Special Master Dearie Summons DOJ and Trump Lawyers to Brooklyn
A page from the order by U.S. District Judge Aileen Cannon naming Raymond Dearie as special master to serve as an independent arbiter and to review records seized in the FBI search of former President Donald Trump's Mar-a-Lago estate. (Jon Elswick/AP)
By Nicole Wells | Friday, 16 September 2022 07:25 PM EDT
Raymond Dearie, the special master in the Mar-a-Lago investigation, has summoned lawyers for the Department of Justice and former President Donald Trump to Brooklyn, New York, for a preliminary conference, Politico reports.
According to a Friday court filing, the attorneys are scheduled to appear at the Brooklyn Federal Courthouse at 2 p.m. Tuesday, Sept. 20.
Last month, Trump's lawyers had asked a judge to name a special master to do an independent review of the records seized in the FBI's search of the former president's Palm Beach, Florida, estate, Mar-a-Lago. Trump's attorneys also requested that any documents that may be covered by claims of executive privilege or attorney-client privilege be segregated.
DOJ argued that the appointment of a special master was unnecessary, as it had already conducted its own review, and Trump had no right to claim executive privilege, which normally permits the president to keep certain information from the public and Congress.
U.S. District Judge Aileen Cannon disagreed with DOJ and directed both sides to name possible candidates for the job. The Trump appointee also ordered the Justice Department to pause its investigation until ''further Court order'' or until the special master completes his review.
Trump's legal team suggested either Dearie or a Florida lawyer for the position and DOJ said that, in addition to the two retired judges it recommended, Dearie would be an acceptable choice for it as well.
A top federal prosecutor for the Eastern District of New York from 1982 to 1986, Dearie was appointed to the federal bench by President Ronald Reagan. He has also served on the Foreign Intelligence Surveillance Court, which authorizes DOJ wiretap requests in investigations involving suspected foreign agents.
Federal agents removed 11,000 documents from Trump's Florida home and recovered more than 300 other classified documents that he took with him when he left office, prosecutors said.
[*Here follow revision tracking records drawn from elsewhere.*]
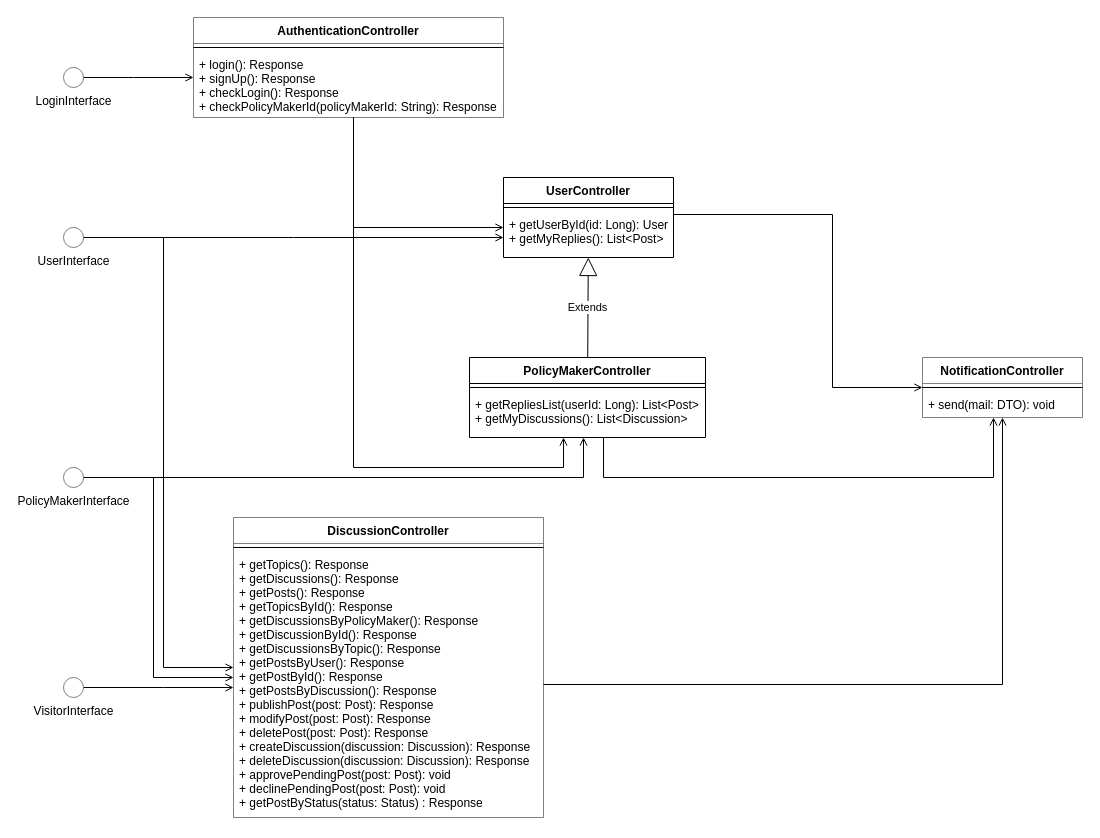
This is page "ComponentInterfaces" (1 of 2) of DD Diagrams/ComponentInterfaces.drawio from matteovisotto/SE2-CecchettoSirianiVisotto, a draw.io file, before an edit. Source tidied: cells renumbered, new cells numbered last; positions are measured from the earlier drawing's top-left corner, leaving out a move shared by most shapes. Both pictures are drawn from the tidied source at 100%, with x=0, y=0 at pixel (63, 17).
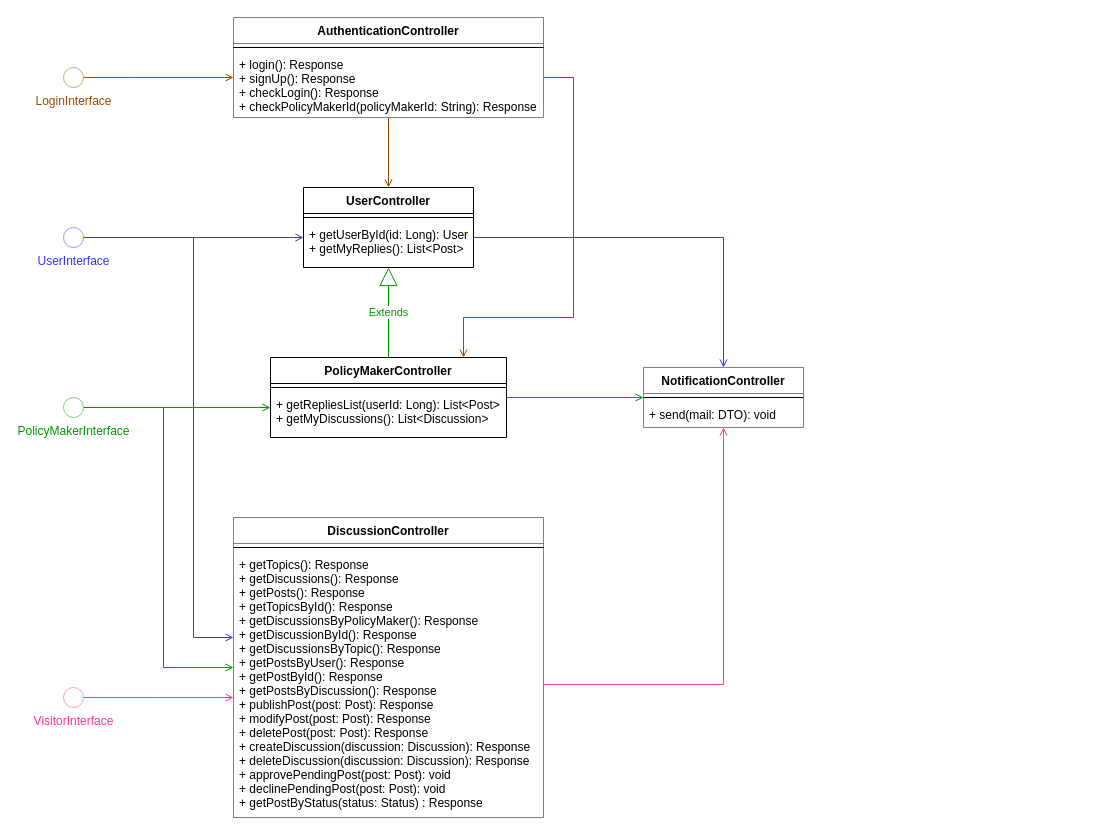
The same diagram, later.

Unchanged cells that the change refers to:
```xml
<mxCell id="16" value="DiscussionController" style="swimlane;fontStyle=1;align=center;verticalAlign=top;horizontal=1;startSize=26;strokeWidth=0.5;" parent="1" vertex="1">
  <mxGeometry x="170" y="500" width="310" height="300" as="geometry" />
</mxCell>
<mxCell id="18" value="+ getTopics(): Response&#10;+ getDiscussions(): Response&#10;+ getPosts(): Response&#10;+ getTopicsById(): Response&#10;+ getDiscussionsByPolicyMaker(): Response&#10;+ getDiscussionById(): Response&#10;+ getDiscussionsByTopic(): Response&#10;+ getPostsByUser(): Response&#10;+ getPostById(): Response&#10;+ getPostsByDiscussion(): Response&#10;+ publishPost(post: Post): Response&#10;+ modifyPost(post: Post): Response&#10;+ deletePost(post: Post): Response&#10;+ createDiscussion(discussion: Discussion): Response&#10;+ deleteDiscussion(discussion: Discussion): Response&#10;+ approvePendingPost(post: Post): void&#10;+ declinePendingPost(post: Post): void&#10;+ getPostByStatus(status: Status) : Response" style="text;strokeColor=none;fillColor=none;align=left;verticalAlign=top;spacingLeft=4;spacingRight=4;overflow=hidden;points=[[0,0.5],[1,0.5]];portConstraint=eastwest;" parent="16" vertex="1">
  <mxGeometry y="34" width="310" height="266" as="geometry" />
</mxCell>
<mxCell id="23" value="+ login(): Response&#10;+ signUp(): Response&#10;+ checkLogin(): Response&#10;+ checkPolicyMakerId(policyMakerId: String): Response" style="text;strokeColor=none;fillColor=none;align=left;verticalAlign=top;spacingLeft=4;spacingRight=4;overflow=hidden;points=[[0,0.5],[1,0.5]];portConstraint=eastwest;" parent="21" vertex="1">
  <mxGeometry y="34" width="310" height="66" as="geometry" />
</mxCell>
```

Diff of the diagram source:
```diff
@@
-    <mxCell id="2" style="edgeStyle=orthogonalEdgeStyle;rounded=0;jettySize=auto;html=1;exitX=1;exitY=0.5;exitDx=0;exitDy=0;exitPerimeter=0;endArrow=open;endFill=0;" parent="1" edge="1" source="4" target="26">
+    <mxCell id="2" style="edgeStyle=orthogonalEdgeStyle;rounded=0;jettySize=auto;html=1;exitX=1;exitY=0.5;exitDx=0;exitDy=0;exitPerimeter=0;endArrow=open;endFill=0;strokeColor=#3333FF;" parent="1" edge="1" source="4" target="26">
       <mxGeometry relative="1" as="geometry">
         <Array as="points">
           <mxPoint x="230" y="220" />
           <mxPoint x="230" y="220" />
         </Array>
       </mxGeometry>
     </mxCell>
-    <mxCell id="3" style="edgeStyle=orthogonalEdgeStyle;rounded=0;jettySize=auto;html=1;exitX=1;exitY=0.5;exitDx=0;exitDy=0;exitPerimeter=0;endArrow=open;endFill=0;" parent="1" edge="1" source="4" target="18">
+    <mxCell id="3" style="edgeStyle=orthogonalEdgeStyle;rounded=0;jettySize=auto;html=1;exitX=1;exitY=0.5;exitDx=0;exitDy=0;exitPerimeter=0;endArrow=open;endFill=0;strokeColor=#3333FF;" parent="1" edge="1" source="4" target="18">
       <mxGeometry relative="1" as="geometry">
         <Array as="points">
-          <mxPoint x="100" y="220" />
-          <mxPoint x="100" y="650" />
+          <mxPoint x="130" y="220" />
+          <mxPoint x="130" y="620" />
         </Array>
       </mxGeometry>
     </mxCell>
-    <mxCell id="4" value="UserInterface" style="verticalLabelPosition=bottom;verticalAlign=top;html=1;shape=mxgraph.flowchart.on-page_reference;strokeWidth=0.5;" parent="1" vertex="1">
+    <mxCell id="4" value="&lt;font color=&quot;#3333ff&quot;&gt;UserInterface&lt;/font&gt;" style="verticalLabelPosition=bottom;verticalAlign=top;html=1;shape=mxgraph.flowchart.on-page_reference;strokeWidth=0.5;strokeColor=#3333FF;" parent="1" vertex="1">
       <mxGeometry y="210" width="20" height="20" as="geometry" />
     </mxCell>
-    <mxCell id="5" style="edgeStyle=orthogonalEdgeStyle;rounded=0;jettySize=auto;html=1;exitX=1;exitY=0.5;exitDx=0;exitDy=0;exitPerimeter=0;endArrow=open;endFill=0;" parent="1" edge="1" source="7" target="29">
+    <mxCell id="5" style="edgeStyle=orthogonalEdgeStyle;rounded=0;jettySize=auto;html=1;exitX=1;exitY=0.5;exitDx=0;exitDy=0;exitPerimeter=0;endArrow=open;endFill=0;strokeColor=#009900;" parent="1" edge="1" source="7" target="29">
       <mxGeometry relative="1" as="geometry">
         <Array as="points">
-          <mxPoint x="520" y="460" />
+          <mxPoint x="20" y="390" />
         </Array>
       </mxGeometry>
     </mxCell>
-    <mxCell id="6" style="edgeStyle=orthogonalEdgeStyle;rounded=0;jettySize=auto;html=1;exitX=1;exitY=0.5;exitDx=0;exitDy=0;exitPerimeter=0;endArrow=open;endFill=0;" parent="1" edge="1" source="7" target="18">
+    <mxCell id="6" style="edgeStyle=orthogonalEdgeStyle;rounded=0;jettySize=auto;html=1;exitX=1;exitY=0.5;exitDx=0;exitDy=0;exitPerimeter=0;endArrow=open;endFill=0;strokeColor=#009900;" parent="1" edge="1" source="7" target="18">
       <mxGeometry relative="1" as="geometry">
         <Array as="points">
-          <mxPoint x="90" y="460" />
-          <mxPoint x="90" y="660" />
+          <mxPoint x="100" y="390" />
+          <mxPoint x="100" y="650" />
         </Array>
       </mxGeometry>
     </mxCell>
-    <mxCell id="7" value="PolicyMakerInterface" style="verticalLabelPosition=bottom;verticalAlign=top;html=1;shape=mxgraph.flowchart.on-page_reference;strokeWidth=0.5;" parent="1" vertex="1">
-      <mxGeometry y="450" width="20" height="20" as="geometry" />
+    <mxCell id="7" value="&lt;font color=&quot;#009900&quot;&gt;PolicyMakerInterface&lt;/font&gt;" style="verticalLabelPosition=bottom;verticalAlign=top;html=1;shape=mxgraph.flowchart.on-page_reference;strokeWidth=0.5;strokeColor=#009900;" parent="1" vertex="1">
+      <mxGeometry y="380" width="20" height="20" as="geometry" />
     </mxCell>
-    <mxCell id="8" style="edgeStyle=orthogonalEdgeStyle;rounded=0;jettySize=auto;html=1;exitX=1;exitY=0.5;exitDx=0;exitDy=0;exitPerimeter=0;endArrow=open;endFill=0;" parent="1" edge="1" source="9" target="21">
+    <mxCell id="8" style="edgeStyle=orthogonalEdgeStyle;rounded=0;jettySize=auto;html=1;exitX=1;exitY=0.5;exitDx=0;exitDy=0;exitPerimeter=0;endArrow=open;endFill=0;strokeColor=#994C00;" parent="1" edge="1" source="9" target="21">
       <mxGeometry relative="1" as="geometry">
         <Array as="points">
           <mxPoint x="70" y="60" />
           <mxPoint x="70" y="60" />
         </Array>
       </mxGeometry>
     </mxCell>
-    <mxCell id="9" value="LoginInterface" style="verticalLabelPosition=bottom;verticalAlign=top;html=1;shape=mxgraph.flowchart.on-page_reference;strokeWidth=0.5;" parent="1" vertex="1">
+    <mxCell id="9" value="&lt;font color=&quot;#994c00&quot;&gt;LoginInterface&lt;/font&gt;" style="verticalLabelPosition=bottom;verticalAlign=top;html=1;shape=mxgraph.flowchart.on-page_reference;strokeWidth=0.5;strokeColor=#994C00;" parent="1" vertex="1">
       <mxGeometry y="50" width="20" height="20" as="geometry" />
     </mxCell>
-    <mxCell id="10" style="edgeStyle=orthogonalEdgeStyle;rounded=0;jettySize=auto;html=1;endArrow=open;endFill=0;" parent="1" edge="1" source="26" target="11">
+    <mxCell id="10" style="edgeStyle=orthogonalEdgeStyle;rounded=0;jettySize=auto;html=1;endArrow=open;endFill=0;strokeColor=#3333FF;" parent="1" edge="1" source="26" target="11">
       <mxGeometry relative="1" as="geometry">
         <Array as="points">
-          <mxPoint x="769" y="197" />
-          <mxPoint x="769" y="370" />
+          <mxPoint x="660" y="220" />
         </Array>
       </mxGeometry>
     </mxCell>
     <mxCell id="11" value="NotificationController" style="swimlane;fontStyle=1;align=center;verticalAlign=top;horizontal=1;startSize=26;strokeWidth=0.5;" parent="1" vertex="1">
-      <mxGeometry x="859" y="340" width="160" height="60" as="geometry" />
+      <mxGeometry x="580" y="350" width="160" height="60" as="geometry" />
     </mxCell>
@@
-    <mxCell id="14" value="Extends" style="endArrow=block;endSize=16;endFill=0;html=1;rounded=0;" parent="1" edge="1" source="29" target="26">
+    <mxCell id="14" value="&lt;font color=&quot;#009900&quot;&gt;Extends&lt;/font&gt;" style="endArrow=block;endSize=16;endFill=0;html=1;rounded=0;strokeColor=#009900;" parent="1" edge="1" source="29" target="26">
       <mxGeometry relative="1" as="geometry" />
     </mxCell>
-    <mxCell id="15" style="edgeStyle=orthogonalEdgeStyle;rounded=0;jettySize=auto;html=1;endArrow=open;endFill=0;" parent="1" edge="1" source="29" target="11">
+    <mxCell id="15" style="edgeStyle=orthogonalEdgeStyle;rounded=0;jettySize=auto;html=1;endArrow=open;endFill=0;strokeColor=#009900;" parent="1" edge="1" source="29" target="11">
       <mxGeometry relative="1" as="geometry">
         <Array as="points">
-          <mxPoint x="540" y="460" />
-          <mxPoint x="930" y="460" />
+          <mxPoint x="620" y="390" />
+          <mxPoint x="620" y="390" />
         </Array>
       </mxGeometry>
     </mxCell>
@@
-    <mxCell id="19" style="edgeStyle=orthogonalEdgeStyle;rounded=0;jettySize=auto;html=1;exitX=1;exitY=0.5;exitDx=0;exitDy=0;exitPerimeter=0;endArrow=open;endFill=0;" parent="1" edge="1" source="20" target="16">
+    <mxCell id="19" style="edgeStyle=orthogonalEdgeStyle;rounded=0;jettySize=auto;html=1;exitX=1;exitY=0.5;exitDx=0;exitDy=0;exitPerimeter=0;endArrow=open;endFill=0;strokeColor=#FF3399;" parent="1" edge="1" source="20" target="16">
       <mxGeometry relative="1" as="geometry">
         <Array as="points">
-          <mxPoint x="100" y="670" />
-          <mxPoint x="100" y="670" />
+          <mxPoint x="90" y="680" />
+          <mxPoint x="90" y="680" />
         </Array>
       </mxGeometry>
     </mxCell>
-    <mxCell id="20" value="VisitorInterface" style="verticalLabelPosition=bottom;verticalAlign=top;html=1;shape=mxgraph.flowchart.on-page_reference;strokeWidth=0.5;" parent="1" vertex="1">
-      <mxGeometry y="660" width="20" height="20" as="geometry" />
+    <mxCell id="20" value="&lt;font color=&quot;#ff3399&quot;&gt;VisitorInterface&lt;/font&gt;" style="verticalLabelPosition=bottom;verticalAlign=top;html=1;shape=mxgraph.flowchart.on-page_reference;strokeWidth=0.5;strokeColor=#FF3399;" parent="1" vertex="1">
+      <mxGeometry y="670" width="20" height="20" as="geometry" />
     </mxCell>
     <mxCell id="21" value="AuthenticationController" style="swimlane;fontStyle=1;align=center;verticalAlign=top;horizontal=1;startSize=26;strokeWidth=0.5;" parent="1" vertex="1">
-      <mxGeometry x="130" width="310" height="100" as="geometry" />
+      <mxGeometry x="170" width="310" height="100" as="geometry" />
     </mxCell>
@@
-    <mxCell id="24" style="edgeStyle=orthogonalEdgeStyle;rounded=0;jettySize=auto;html=1;endArrow=open;endFill=0;" parent="1" edge="1" source="23" target="26">
+    <mxCell id="24" style="edgeStyle=orthogonalEdgeStyle;rounded=0;jettySize=auto;html=1;endArrow=open;endFill=0;strokeColor=#994C00;" parent="1" edge="1" source="23" target="26">
       <mxGeometry relative="1" as="geometry">
         <Array as="points">
-          <mxPoint x="290" y="210" />
+          <mxPoint x="300" y="180" />
+          <mxPoint x="300" y="180" />
         </Array>
       </mxGeometry>
     </mxCell>
-    <mxCell id="25" style="edgeStyle=orthogonalEdgeStyle;rounded=0;jettySize=auto;html=1;endArrow=open;endFill=0;" parent="1" edge="1" source="23" target="29">
+    <mxCell id="25" style="edgeStyle=orthogonalEdgeStyle;rounded=0;jettySize=auto;html=1;endArrow=open;endFill=0;strokeColor=#994C00;" parent="1" edge="1" source="23" target="29">
       <mxGeometry relative="1" as="geometry">
         <Array as="points">
-          <mxPoint x="290" y="450" />
-          <mxPoint x="500" y="450" />
+          <mxPoint x="510" y="60" />
+          <mxPoint x="510" y="300" />
+          <mxPoint x="400" y="300" />
         </Array>
       </mxGeometry>
     </mxCell>
     <mxCell id="26" value="UserController" style="swimlane;fontStyle=1;align=center;verticalAlign=top;horizontal=1;startSize=26;" parent="1" vertex="1">
-      <mxGeometry x="440" y="160" width="170" height="80" as="geometry" />
+      <mxGeometry x="240" y="170" width="170" height="80" as="geometry" />
     </mxCell>
@@
     <mxCell id="29" value="PolicyMakerController" style="swimlane;fontStyle=1;align=center;verticalAlign=top;horizontal=1;startSize=26;" parent="1" vertex="1">
-      <mxGeometry x="406" y="340" width="236" height="80" as="geometry" />
+      <mxGeometry x="207" y="340" width="236" height="80" as="geometry" />
     </mxCell>
@@
-    <mxCell id="32" style="edgeStyle=orthogonalEdgeStyle;rounded=0;jettySize=auto;html=1;endArrow=open;endFill=0;" parent="1" edge="1" source="18" target="11">
-      <mxGeometry relative="1" as="geometry" />
+    <mxCell id="32" style="edgeStyle=orthogonalEdgeStyle;rounded=0;jettySize=auto;html=1;endArrow=open;endFill=0;strokeColor=#FF3399;" parent="1" edge="1" source="18" target="11">
+      <mxGeometry relative="1" as="geometry">
+        <Array as="points">
+          <mxPoint x="660" y="667" />
+        </Array>
+      </mxGeometry>
     </mxCell>
```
Citing unsealed federal documents, the New York Post reports that the former president is under investigation for obstruction of justice and potentially violating the Espionage Act.